RAIN IN SUMMER.
How beautiful is the rain !
The sick man from his chamber looks
In the country, on every side,
In the furrowed land
And the vapours that arise
From under the sheltering trees,
THE SONG OF THE BROOK.
I come from haunts of coot and hern,
I make a sudden sally,
To bicker down a valley.
In little sharps and trebles;
I babble on the pebbles.
By many a field and fallow,
With willow-weed and mallow. I wind about, and in and out,
With here a blossom sailing, And here and there a lusty trout,
And here and there a grayling. I slip, I slide, I gloom, I glance,
Among my skimming swallows;
Against my sandy shallows.
In brambly wildernesses;
I loiter round my cresses.
To join the brimming river;
TENNYSON. THE MILL-STREAM.
A child looks into the mill-stream,
Where fish glide in and out, The dace with the coat of silver,
And the crimson-spotted trout.
He plays with the diamond waters,
He talks to the droning bees,
He runs as to catch the breeze.
A perfume from wood and meadow
Is wandering round the boy; He is twining a garland of lilacs,
And joyous he thinks not of joy.
For the heavens seem always near,
Is a charm that the angels hear.
O light, and perfume, and love!
O the dream that can lift us above!
O Life! no longer a problem,
But a something to see and enjoy,
A breeze round a dancing boy.
Otwild Hope and of Fancy wild,
THE WILLOW AND RIVER.
The willow grows beside the river,
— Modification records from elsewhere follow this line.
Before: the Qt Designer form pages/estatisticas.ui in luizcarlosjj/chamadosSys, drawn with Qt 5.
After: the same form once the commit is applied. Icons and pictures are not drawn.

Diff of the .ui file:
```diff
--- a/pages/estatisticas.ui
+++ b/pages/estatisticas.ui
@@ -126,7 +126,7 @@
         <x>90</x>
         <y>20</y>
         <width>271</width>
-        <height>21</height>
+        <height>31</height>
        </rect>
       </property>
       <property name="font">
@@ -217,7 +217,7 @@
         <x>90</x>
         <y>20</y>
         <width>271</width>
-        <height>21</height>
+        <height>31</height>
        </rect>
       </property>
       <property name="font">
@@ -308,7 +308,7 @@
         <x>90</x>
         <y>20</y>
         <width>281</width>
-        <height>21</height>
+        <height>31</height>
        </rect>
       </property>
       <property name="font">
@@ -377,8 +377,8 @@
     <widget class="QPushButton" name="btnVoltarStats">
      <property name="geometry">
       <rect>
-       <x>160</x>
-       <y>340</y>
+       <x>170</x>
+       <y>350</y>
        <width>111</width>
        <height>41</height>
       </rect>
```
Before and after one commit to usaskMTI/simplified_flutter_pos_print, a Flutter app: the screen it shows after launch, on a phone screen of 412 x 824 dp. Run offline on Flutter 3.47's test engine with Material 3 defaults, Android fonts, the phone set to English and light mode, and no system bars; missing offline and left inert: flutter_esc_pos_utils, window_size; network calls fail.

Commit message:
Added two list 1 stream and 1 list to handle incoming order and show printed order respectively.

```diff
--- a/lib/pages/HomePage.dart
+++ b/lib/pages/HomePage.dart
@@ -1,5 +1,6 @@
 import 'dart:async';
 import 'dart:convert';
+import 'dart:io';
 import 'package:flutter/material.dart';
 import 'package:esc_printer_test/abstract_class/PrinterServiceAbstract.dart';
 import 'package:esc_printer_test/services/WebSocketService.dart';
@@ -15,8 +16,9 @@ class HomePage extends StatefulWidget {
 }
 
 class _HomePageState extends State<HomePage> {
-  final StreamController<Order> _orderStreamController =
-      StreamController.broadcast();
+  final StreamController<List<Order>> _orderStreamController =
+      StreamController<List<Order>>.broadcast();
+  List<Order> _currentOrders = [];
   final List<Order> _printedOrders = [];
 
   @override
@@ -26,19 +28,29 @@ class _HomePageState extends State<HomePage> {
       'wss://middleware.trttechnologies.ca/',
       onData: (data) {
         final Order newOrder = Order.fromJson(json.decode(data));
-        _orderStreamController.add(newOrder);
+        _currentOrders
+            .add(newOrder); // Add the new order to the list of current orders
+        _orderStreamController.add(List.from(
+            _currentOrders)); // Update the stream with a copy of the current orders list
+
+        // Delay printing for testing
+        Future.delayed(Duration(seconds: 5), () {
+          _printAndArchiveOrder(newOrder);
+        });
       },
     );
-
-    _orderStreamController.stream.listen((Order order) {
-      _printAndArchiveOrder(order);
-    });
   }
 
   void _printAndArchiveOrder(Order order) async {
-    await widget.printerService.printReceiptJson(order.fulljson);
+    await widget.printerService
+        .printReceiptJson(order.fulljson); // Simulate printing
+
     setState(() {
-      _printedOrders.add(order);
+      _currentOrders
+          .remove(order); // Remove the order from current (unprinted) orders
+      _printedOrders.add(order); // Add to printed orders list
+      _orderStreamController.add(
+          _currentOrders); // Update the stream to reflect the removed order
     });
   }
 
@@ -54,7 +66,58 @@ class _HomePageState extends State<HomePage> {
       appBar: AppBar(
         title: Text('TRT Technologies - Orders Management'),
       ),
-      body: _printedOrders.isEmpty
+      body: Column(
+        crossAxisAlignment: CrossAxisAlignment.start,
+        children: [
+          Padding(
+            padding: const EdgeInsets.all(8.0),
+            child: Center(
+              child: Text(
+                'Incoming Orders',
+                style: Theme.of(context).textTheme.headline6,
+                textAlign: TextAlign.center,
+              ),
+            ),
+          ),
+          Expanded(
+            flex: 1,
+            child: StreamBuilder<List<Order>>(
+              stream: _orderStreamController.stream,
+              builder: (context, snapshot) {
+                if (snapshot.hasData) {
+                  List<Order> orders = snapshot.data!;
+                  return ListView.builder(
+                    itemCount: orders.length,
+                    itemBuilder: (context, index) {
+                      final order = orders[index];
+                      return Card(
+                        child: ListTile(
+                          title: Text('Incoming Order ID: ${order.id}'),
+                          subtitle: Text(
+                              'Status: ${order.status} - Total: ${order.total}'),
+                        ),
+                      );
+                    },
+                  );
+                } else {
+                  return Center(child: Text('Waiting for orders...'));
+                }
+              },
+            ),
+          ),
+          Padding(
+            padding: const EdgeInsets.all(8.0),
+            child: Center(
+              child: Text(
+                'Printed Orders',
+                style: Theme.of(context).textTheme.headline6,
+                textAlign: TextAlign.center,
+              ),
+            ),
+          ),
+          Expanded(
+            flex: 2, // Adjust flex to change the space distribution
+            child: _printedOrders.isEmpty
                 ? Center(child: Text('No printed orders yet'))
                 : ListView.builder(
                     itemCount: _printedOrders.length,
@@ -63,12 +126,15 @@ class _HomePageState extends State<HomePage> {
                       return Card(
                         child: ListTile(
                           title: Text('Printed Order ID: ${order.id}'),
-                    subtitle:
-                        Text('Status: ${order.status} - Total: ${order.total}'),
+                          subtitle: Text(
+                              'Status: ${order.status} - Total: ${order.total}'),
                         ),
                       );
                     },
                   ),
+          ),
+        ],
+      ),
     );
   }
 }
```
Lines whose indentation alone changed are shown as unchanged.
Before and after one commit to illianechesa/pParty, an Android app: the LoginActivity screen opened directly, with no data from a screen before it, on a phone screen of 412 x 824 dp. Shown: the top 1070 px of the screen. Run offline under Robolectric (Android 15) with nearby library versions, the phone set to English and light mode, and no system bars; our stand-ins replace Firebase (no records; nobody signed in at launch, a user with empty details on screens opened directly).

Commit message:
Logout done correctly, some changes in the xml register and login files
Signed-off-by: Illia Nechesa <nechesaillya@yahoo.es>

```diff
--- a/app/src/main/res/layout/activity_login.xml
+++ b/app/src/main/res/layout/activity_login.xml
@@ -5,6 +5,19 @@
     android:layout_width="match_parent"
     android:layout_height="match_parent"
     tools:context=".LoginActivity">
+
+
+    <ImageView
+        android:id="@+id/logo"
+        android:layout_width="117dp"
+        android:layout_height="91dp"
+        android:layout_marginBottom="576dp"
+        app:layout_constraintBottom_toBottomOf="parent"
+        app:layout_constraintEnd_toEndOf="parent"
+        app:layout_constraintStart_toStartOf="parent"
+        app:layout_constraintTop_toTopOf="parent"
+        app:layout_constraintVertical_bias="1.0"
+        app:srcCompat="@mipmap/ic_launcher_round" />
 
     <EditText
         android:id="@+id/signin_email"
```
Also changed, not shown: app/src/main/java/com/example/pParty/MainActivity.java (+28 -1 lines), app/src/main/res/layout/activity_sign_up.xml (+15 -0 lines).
And the boughs hang o'er its flow, Till the green leaves, as they quiver,
Kiss the waves that run below.
The river murmurs to the willow
With a sad, mysterious tone, As the bubbles of each billow
Gurgling break on bank or stone.
THOUGHTS ON THE SEA.
The joy of song, which hath such deep control,
Now on my mind a shadowy world hath brought, Stirring the hidden depihs of heart and soul
With glorious thought; For it brings with it images of thee,
The mind in its immensity expands
To take within its range so vast a theme, And clothes the thoughts with hues of other lands,
As in a dream, Giving to words a light, a power, a sense
Of passionate influence.
Oft when a boy, upon thy breast I lay
Floating or swimming-changing with my whims, Feeling the warmth of the bright sun-beam play
Upon my limbs ;
As an unconscious child.
Alone I've stood beside thy sounding shore,
List’ning to the wild music of thy voice; And while the moaning winds would sigh and roar,
I would rejoice; I love to be familiar with each sound
Which echoed far around.
But soon I had a boat with swelling sail,
And many a day reposed beneath the sky, Catching the breeze until it prov'd a gale,
And waves were high; And when the storm was raging in its height
I felt a deep delight.
I've heard the sea-gull screaming o'er my head,
I've seen the stormy petrel on my track, But none had power to stop me where I led
Or keep me back; And I maintain'd companionship with thee,
A HYMN OF THE SEA.
The sea is mighty, but a mightier sways
The obedient waves
These restless surges eat away the shores